The broad strokes of their tax proposals reflect their bases of support. Republican candidate Rick Scott, a millionaire investor and former health care CEO who was endorsed by the Florida Chamber of Commerce, has proposed phasing out the corporate income tax and enacting ambitious legal reforms aimed at making civil lawsuits more business-friendly. In keeping with the wave of Tea Party popularity that helped him win the primary, he favors cutting the size and role of state government and wants to cut the state’s portion of property taxes by 19 percent.
Democrat Alex Sink, a former bank executive who has been the state’s chief financial officer for the past four years, has the union vote — she’s been endorsed by health care worker and police unions — and her plan, while focusing on small business growth, also gives a nod to labor. Sink proposes more strategic cuts: she wants to defer the corporate income tax for a company’s first three years to encourage startups and to give tax incentives to companies that create new jobs as well as companies involved in research and development.

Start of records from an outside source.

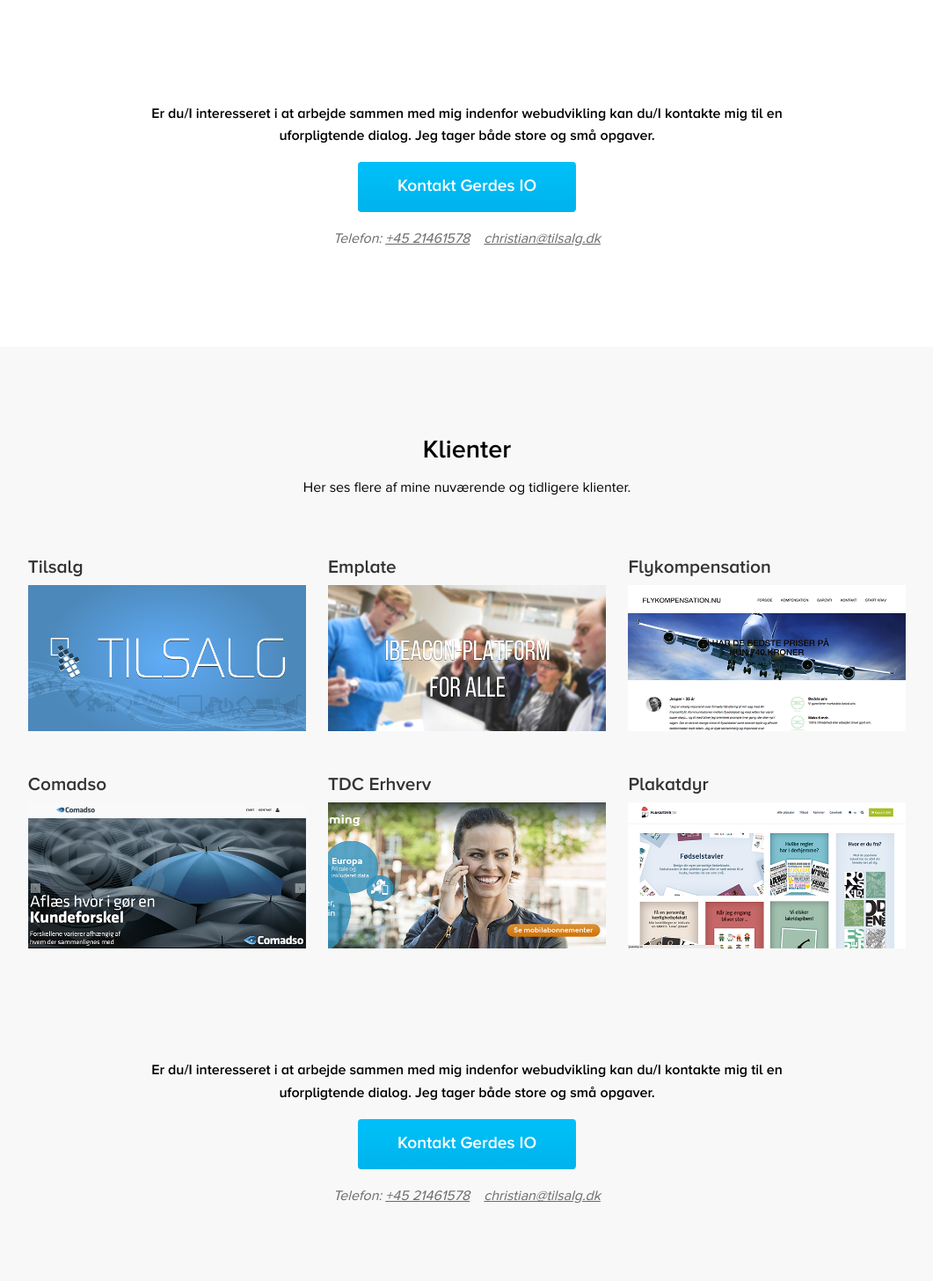
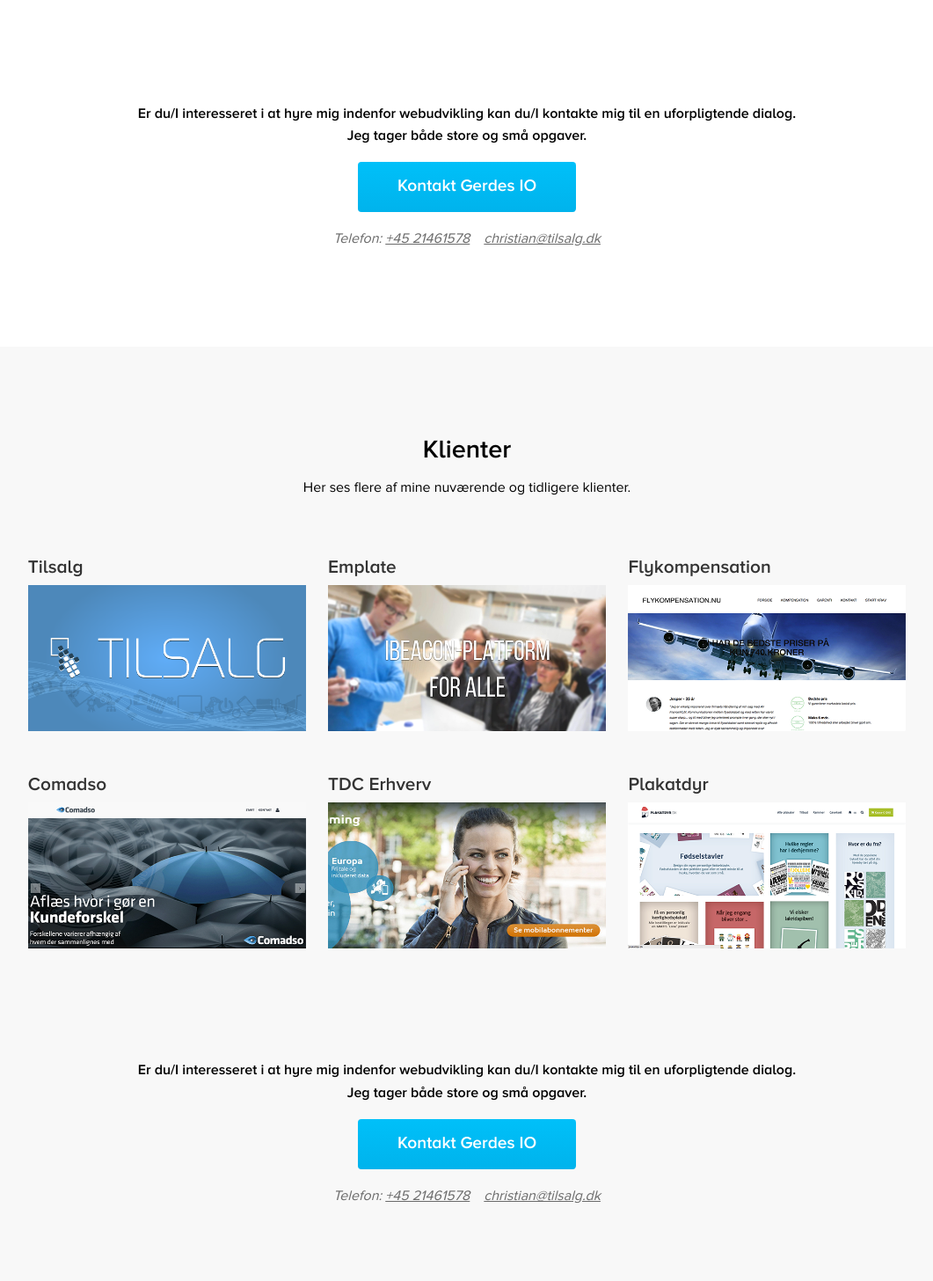
Before and after one commit to ChristianGerdes/gerdes-io, a website: page public/index.html in a window 1280 px wide. Shown: the part 1490-2946 px from the top of the page at 88% size, without its empty margins (109-1170 px from the left). Drawn offline with Linux system fonts and the light colour scheme.

Commit message:
Changed content

```diff
--- a/public/index.html
+++ b/public/index.html
@@ -52,7 +52,7 @@
 			</div>
 		</section>
 		<div class="call2action">
-			<p>Er du/I interesseret i at arbejde sammen med mig indenfor webudvikling kan du/I kontakte mig til en uforpligtende dialog. Jeg tager både store og små opgaver.</p>
+			<p>Er du/I interesseret i at hyre mig indenfor webudvikling kan du/I kontakte mig til en uforpligtende dialog. Jeg tager både store og små opgaver.</p>
 			<a href="mailto:christian@tilsalg.dk" class="button">Kontakt Gerdes IO</a><br>
 			<span>Telefon: <a href="tel:21461578">+45 21461578</a></span><span><a href="mailto:christian@tilsalg.dk">christian@tilsalg.dk</a></span>
 		</div>
@@ -93,7 +93,7 @@
 				</div>
 			</section>
 			<div class="call2action">
-				<p>Er du/I interesseret i at arbejde sammen med mig indenfor webudvikling kan du/I kontakte mig til en uforpligtende dialog. Jeg tager både store og små opgaver.</p>
+				<p>Er du/I interesseret i at hyre mig indenfor webudvikling kan du/I kontakte mig til en uforpligtende dialog. Jeg tager både store og små opgaver.</p>
 				<a href="mailto:christian@tilsalg.dk" class="button">Kontakt Gerdes IO</a><br>
 				<span>Telefon: <a href="tel:21461578">+45 21461578</a></span><span><a href="mailto:christian@tilsalg.dk">christian@tilsalg.dk</a></span>
 
```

Rather than getting government out of the way, Sink sees a role for it. She wants to create a small-business ombudsman in the governor’s office.
Scott, who has never held elected office before, is proposing some radical changes, in keeping with his anti-incumbent supporters.
“We don’t need incremental change in Tallahassee, we need someone who is going to really shake up the apple cart,” says Barney Bishop, president of the business trade group Associated Industries of Florida. He favors Scott’s plans because “the idea is, if you cut taxes, people with the ability to create jobs will do that with the savings, because it’s in their best interests.”
In a state with as few tax streams as Florida — there is no state income tax, the state relies on property tax, corporate income tax and sales tax — eliminating one form of taxation only puts more burden on the others, says economist David Denslow, at the University of Florida’s Bureau of Economic and Business Research.
“One reason not to abolish the corporate income tax is that you like to have a balance among taxes,” he says. Slashing property tax, eliminating corporate income tax, and expecting the revenue loss to be made up by new businesses could backfire if the state’s services are impacted by the cuts.
“What businesses really look at is the level of services provided before relocating,” Denslow says. “Businesses don’t want to go to a place that is a frontier, where there are no police, no schools.”
Bishop agrees — ”Florida does have a big infrastructure back-log,” — to disagree: “But that hasn’t kept companies from coming here.”
Dominic Calabro, CEO of the independent Florida TaxWatch, which does not endorse candidates, says that he’s encouraged by both Scott and Sink’s experience in the business world.
“I don’t see anything they are calling for that is unsound or out of line,” Calabro says. “I mean Rick Scott’s proposals focus more on cutting government spending, Alex Sink’s proposals seem to be more value-added, working with the tools of office. Both recognize Florida has to change dramatically.”